There’s a sense of relief when your idea of how to make times tables interesting enough for your seven-year-old to give them a go has worked – although, take it from me, that there is a limit to how many different numbers you can emulate by contorting your body position in exchange for a mild laugh.
There is also pride at your children’s imagination and resilience, something that schools have been quietly affirming for years.
And who knew the sense of joy you could get from digging up your garden, while watching your 10-year-old put a flower pot on his head to duel his top-hatted younger brother?
It is a strange world we now find ourselves in. But our ability to cope with any form of home learning is down to the work that schools have done with our children down the years, along with some very specific work in recent weeks.
In some ways, school closures, when announced, were almost a relief. We knew it was coming. Schools had made preparations.
We have not been cast adrift. The amount of support we have received, as parents, has been phenomenal, inspirational and extremely welcome.
If I have any money left after this, I’m going to put some of it behind the bar of my favourite pub and instruct all the staff at my children’s school to go and have a well-earned drink.
These people were making preparations for this scenario while also keeping as much of an air of normality as possible, for the sake of our children, and all the time while having to introduce more and more safety measures. And also remember that they have taken in their stride the fact they have found themselves at greater personal risk as a result.
I’ve known some of the staff in my children’s school for seven years. Being a parent of a pupil makes the dynamic of your relationship with a such people unique. I can never bring myself to call any of the teachers by their first names, no matter how many school trips I’ve been on or clubs I’ve helped with.
But I like them all and I care about their welfare.
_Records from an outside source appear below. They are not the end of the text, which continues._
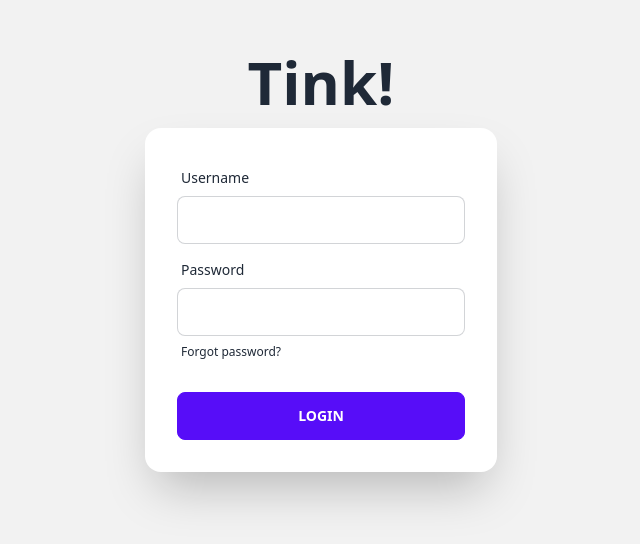
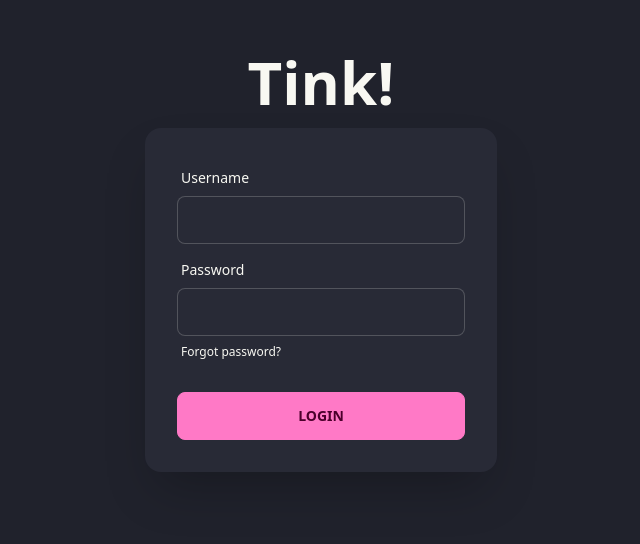
Before and after one commit to BayuDC/76fe5b20, a Next.js app: page /login in a window 1280 px wide. Shown: the part 138-682 px from the top of the page, without its empty margins (319-959 px from the left). Built offline with nearby package versions, Linux system fonts and the light colour scheme; no server answers.

Commit message:
chore: change the daisy theme

```diff
--- a/components/layout.jsx
+++ b/components/layout.jsx
@@ -4,6 +4,7 @@ export default function Layout({ children }) {
     return (
         <div className="container max-w-6xl p-5 min-h-screen">
             <Navbar />
+            <div className="divider my-1"></div>
             <main>{children}</main>
         </div>
     );
--- a/components/navbar.jsx
+++ b/components/navbar.jsx
@@ -5,22 +5,22 @@ export default function Navbar() {
     const auth = useAuth();
 
     return (
-        <div className="navbar bg-base-100 rounded-box shadow-xl">
+        <div className="navbar rounded-box p-0">
             <div className="flex-1">
-                <Link href="/" className="btn btn-ghost normal-case text-xl hover:bg-inherit px-3">
+                <Link href="/" className="link no-underline text-white text-4xl font-bold p-0">
                     Tink!
                 </Link>
             </div>
             <div className="flex-none">
                 <div className="dropdown dropdown-end">
                     <label tabIndex={0} className="btn btn-ghost btn-circle avatar flex">
-                        <div className="w-10 rounded-full bg-slate-400 text-white text-2xl font-light leading-10">
+                        <div className="w-10 rounded-full bg-primary text-white text-2xl font-bold leading-10">
                             {(auth.user && auth.user.fullname[0]) || auth.user.username[0]}
                         </div>
                     </label>
                     <ul
                         tabIndex={0}
-                        className="menu menu-compact dropdown-content mt-4 p-2 shadow bg-base-100 rounded-box w-52"
+                        className="menu menu-compact dropdown-content mt-2 p-2 shadow bg-base-100 rounded-box w-52"
                     >
                         <li>
                             <a>Profile</a>
--- a/pages/_document.jsx
+++ b/pages/_document.jsx
@@ -2,9 +2,9 @@ import { Html, Head, Main, NextScript } from 'next/document';
 
 export default function Document() {
     return (
-        <Html>
+        <Html data-theme="dracula">
             <Head />
-            <body className="bg-base-200">
+            <body className="bg-base-300">
                 <Main />
                 <NextScript />
             </body>
--- a/pages/login.jsx
+++ b/pages/login.jsx
@@ -33,13 +33,13 @@ export default function LoginPage() {
 
     return (
         <div className="container max-w-6xl">
-            <div className="hero min-h-screen bg-base-200">
+            <div className="hero min-h-screen">
                 <div className="hero-content flex-col w-full max-w-sm">
                     <div className="text-center lg:text-left">
                         <h1 className="text-6xl font-bold">Tink!</h1>
                     </div>
-                    <div className="card w-full flex-shrink-0 shadow-2xl bg-base-100 ">
-                        <form onSubmit={handleSubmit} className="card-body" id="myform">
+                    <div className="card w-full flex-shrink-0 shadow-2xl bg-base-100">
+                        <form onSubmit={handleSubmit} className="card-body">
                             <div className="form-control">
                                 <label className="label">
                                     <span className="label-text">Username</span>
```
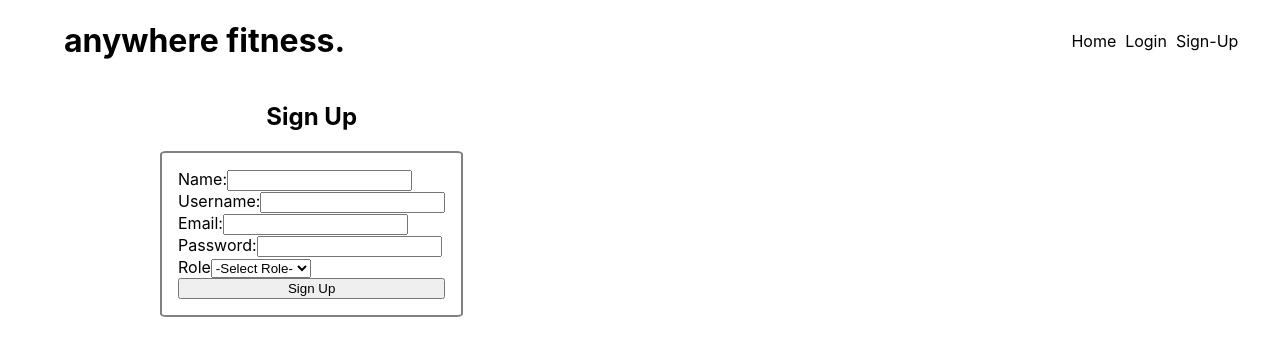
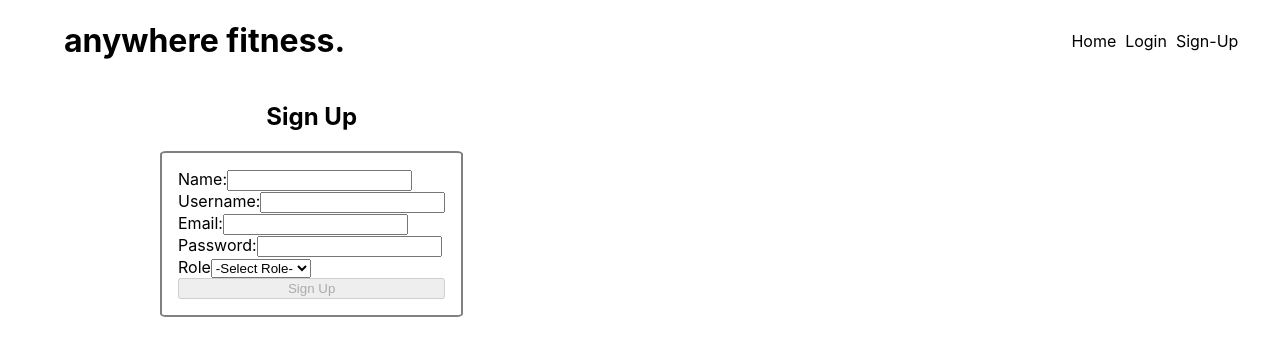
Before and after one commit to AnywhereFitness4/frontend, a React (Create React App) app in the folder anywhere-fitness/: page /signup in a window 1280 px wide. Shown: the top 356 px of the page. Built offline with nearby package versions, Linux system fonts and the light colour scheme.

Commit message:
added disabled button logic and a success message on signup

```diff
--- a/anywhere-fitness/src/components/SignUp.js
+++ b/anywhere-fitness/src/components/SignUp.js
@@ -1,4 +1,4 @@
-import React, { useState } from 'react';
+import React, { useState, useEffect } from 'react';
 import schema from '../validation/SignupSchema';
 import * as yup from 'yup';
 import axios from 'axios'
@@ -77,14 +77,20 @@ const initialValues = {
           setValues({ ...values, [name]:value })
       }
 
+      useEffect(() => {
+        schema.isValid(values)
+        .then(valid=> {
+          setDisabled(!valid)
+        })
+        },[values])
+
 
     const addUser = (newUsers) => {
     axios
     .post('https://anywhere-fitness-4u.herokuapp.com/api/users/register', newUsers)
     .then(res => {
         setUsers([res.data, ...values])
-
-    })
+        })
     .catch(err => {
       console.log({err})
     })
@@ -92,6 +98,7 @@ const initialValues = {
 const newUser = (e) => {
     e.preventDefault();
     addUser(values)
+    alert('signup successful')
 }
 return (
 <ContainerSignup>
@@ -149,7 +156,7 @@ return (
                     <option value="instructor">instructor</option>
             </select>
         </label>
-        <button>Sign Up</button>
+        <button disabled={disabled}>Sign Up</button>
     </form>
 </ContainerSignup>
 
```
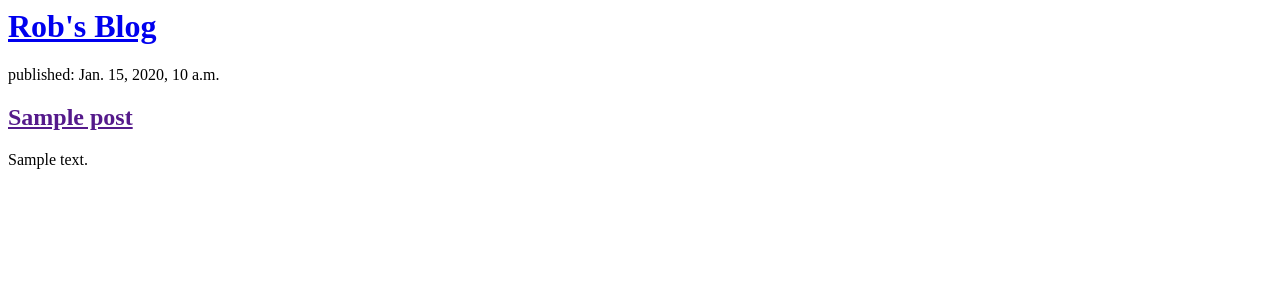
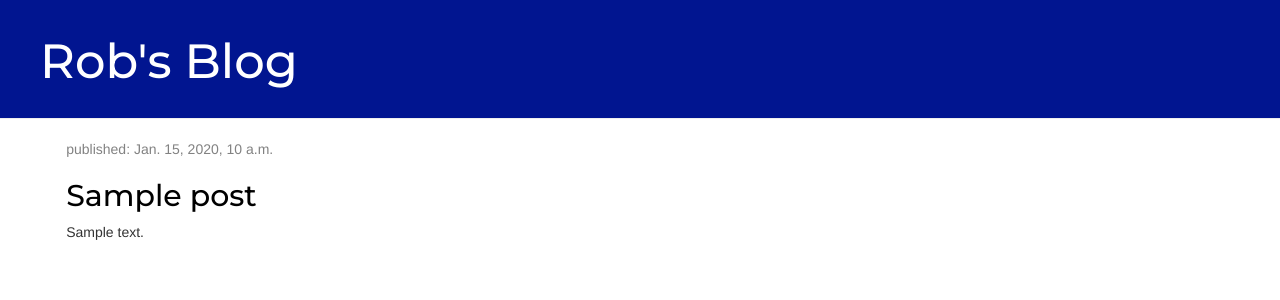
Before and after one commit to robj3d3/bridging-coursework, a Django app: page / in a window 1280 px wide. Shown: the top 300 px of the page. Run offline with Django 3.2, Linux system fonts and the light colour scheme; tables that the repository leaves empty hold one stand-in row (values such as "Sample post"); some libraries are stand-ins or nearby versions.

Commit message:
Added basic CSS styling to index page

```diff
--- /dev/null
+++ b/blog/static/css/blog.css
@@ -0,0 +1,46 @@
+.page-header {
+    background-color: #011590;
+    margin-top: 0;
+    padding: 15px 20px 20px 40px;
+}
+
+.page-header h1, .page-header h1 a, .page-header h1 a:visited, .page-header h1 a:active {
+    color: #ffffff;
+    font-size: 36pt;
+    text-decoration: none;
+}
+
+.content {
+    margin-left: 4%;
+}
+
+h1, h2, h3, h4 {
+    font-family: 'Montserrat';
+}
+
+.date {
+    color: #828282;
+}
+
+.save {
+    float: right;
+}
+
+.post-form textarea, .post-form input {
+    width: 100%;
+}
+
+.top-menu, .top-menu:hover, .top-menu:visited {
+    color: #ffffff;
+    float: right;
+    font-size: 26pt;
+    margin-right: 20px;
+}
+
+.post {
+    margin-bottom: 7%;
+}
+
+.post h2 a, .post h2 a:visited {
+    color: #000000;
+}
--- a/blog/templates/blog/post_list.html
+++ b/blog/templates/blog/post_list.html
@@ -1,18 +1,31 @@
+{% load static %}
 <html>
     <head>
         <title>Rob's blog</title>
+        <link rel="stylesheet" href="//maxcdn.bootstrapcdn.com/bootstrap/3.2.0/css/bootstrap.min.css">
+        <link rel="stylesheet" href="//maxcdn.bootstrapcdn.com/bootstrap/3.2.0/css/bootstrap-theme.min.css">
+        <link href="https://fonts.googleapis.com/css2?family=Montserrat:ital,wght@0,100;0,200;0,300;0,400;0,500;0,600;0,700;0,800;0,900;1,100;1,200;1,300;1,400;1,500;1,600;1,700;1,800;1,900&display=swap" rel="stylesheet">
+        <link rel="stylesheet" href="{% static 'css/blog.css' %}">
     </head>
     <body>
-        <div>
+        <div class="page-header">
             <h1><a href="/">Rob's Blog</a></h1>
         </div>
 
-        {% for post in posts %}
-            <div>
-                <p>published: {{ post.published_date }}</p>
-                <h2><a href="">{{ post.title }}</a></h2>
-                <p>{{ post.text|linebreaksbr }}</p>
+        <div class="content container">
+            <div class="row">
+                <div class="col-md-8">
+                    {% for post in posts %}
+                        <div class="post">
+                            <div class="date">
+                                <p>published: {{ post.published_date }}</p>
+                            </div>
+                            <h2><a href="">{{ post.title }}</a></h2>
+                            <p>{{ post.text|linebreaksbr }}</p>
+                        </div>
+                    {% endfor %}
+                </div>
             </div>
-        {% endfor %}
+        </div>
     </body>
 </html>
```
I miss the hellos, the brief conversations and occasional jokes. Just as I miss the exchanges with parents on the school run.
When you work from home and the key component of adult interaction in your day job is normally with politicians, a few words another grown up can be very welcome.
Back to home learning, if that is really an accurate description. It will, I suspect, lead to parents finding out much more about themselves as they cope with the change in family dynamic.
You begin to really understand what a good education your children have received.
You remember how much more fun a child’s imagination is – and how much more important it is than the neatness of their handwriting.
You begin to understand that learning is not just numbers and words on a piece of paper. Or league tables, or grades.
It is much, much more.
School workers already knew that and, as long as they are trusted to tailor the home learning we are attempting to deliver – without being tied up in targets that are meaningless right now – then we should all get through this aspect of the crisis, hopefully unscathed and definitely enriched.
That is not to say I do not think I could do better. Much better.
To the teachers, I apologise for the fact that any updates I send are too long and chatty for their needs. As a freelance journalist currently deprived of a platform and an audience, even the thought of one reader makes it difficult not to get carried away.
Likewise I am conscious of the fact that, while in terms of reading and most forms of literacy I am very comfortable and keen to work with my children, science is lagging a little at the moment.
And the best thing I can say about my attempts to fathom Y6-level maths problems is that I managed to resist the temptation to draw a pair of glasses on the picture of the very talented teacher who set it. Well, I did for the first nine days. My son was mortified when I caved in on day 10. The teacher in question knows us both; if she ever sees that answer sheet, she will know straight way who was responsible.
I know I rely too heavily on recommended websites.
And I know don’t have the patience of a saint, I don’t always have the ability to come up with a better explanation when my first one fails, and I still don’t know how to write legibly with a wipe board marker pen.
But, I try to reassure myself that it’s okay. I’m not in charge of my children’s education, I’m just minding their classroom for a bit.
I am not a teacher.
Others are. And, for that, I am forever grateful.